Web page revision data:
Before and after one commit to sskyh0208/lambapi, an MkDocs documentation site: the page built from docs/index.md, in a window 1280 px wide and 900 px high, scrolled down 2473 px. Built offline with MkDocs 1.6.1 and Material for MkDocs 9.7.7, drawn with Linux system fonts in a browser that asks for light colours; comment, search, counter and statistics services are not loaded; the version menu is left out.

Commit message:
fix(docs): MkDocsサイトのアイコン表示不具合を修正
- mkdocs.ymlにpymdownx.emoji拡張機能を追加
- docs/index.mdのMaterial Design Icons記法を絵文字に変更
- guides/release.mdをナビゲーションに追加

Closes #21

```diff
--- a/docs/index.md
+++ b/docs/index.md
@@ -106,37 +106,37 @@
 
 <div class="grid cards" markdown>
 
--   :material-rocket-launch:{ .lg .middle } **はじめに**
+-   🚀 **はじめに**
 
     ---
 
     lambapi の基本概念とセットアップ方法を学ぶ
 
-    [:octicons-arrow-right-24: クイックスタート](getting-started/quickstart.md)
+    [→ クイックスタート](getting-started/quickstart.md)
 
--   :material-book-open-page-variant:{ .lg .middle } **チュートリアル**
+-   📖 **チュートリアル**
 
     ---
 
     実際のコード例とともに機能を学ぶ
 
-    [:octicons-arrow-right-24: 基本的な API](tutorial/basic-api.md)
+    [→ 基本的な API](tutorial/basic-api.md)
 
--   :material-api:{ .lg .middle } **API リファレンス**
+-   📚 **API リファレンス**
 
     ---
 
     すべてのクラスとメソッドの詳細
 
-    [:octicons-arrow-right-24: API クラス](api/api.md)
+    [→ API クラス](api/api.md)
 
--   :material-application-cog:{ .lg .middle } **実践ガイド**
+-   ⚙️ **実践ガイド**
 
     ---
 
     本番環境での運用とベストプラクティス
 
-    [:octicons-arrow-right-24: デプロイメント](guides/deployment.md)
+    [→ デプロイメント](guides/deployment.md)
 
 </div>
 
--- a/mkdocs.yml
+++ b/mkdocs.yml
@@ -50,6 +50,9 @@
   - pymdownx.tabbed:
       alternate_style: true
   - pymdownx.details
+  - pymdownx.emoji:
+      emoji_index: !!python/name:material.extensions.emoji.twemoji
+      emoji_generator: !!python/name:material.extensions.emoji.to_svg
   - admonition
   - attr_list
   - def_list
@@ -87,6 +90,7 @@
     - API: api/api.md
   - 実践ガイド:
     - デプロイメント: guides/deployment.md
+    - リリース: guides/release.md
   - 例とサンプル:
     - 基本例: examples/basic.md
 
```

**Your objective:**
Read through the entries and copy every line that includes "arrow".

**Solution for this exercise:**
-    [:octicons-arrow-right-24: クイックスタート](getting-started/quickstart.md)
-    [:octicons-arrow-right-24: 基本的な API](tutorial/basic-api.md)
-    [:octicons-arrow-right-24: API クラス](api/api.md)
-    [:octicons-arrow-right-24: デプロイメント](guides/deployment.md)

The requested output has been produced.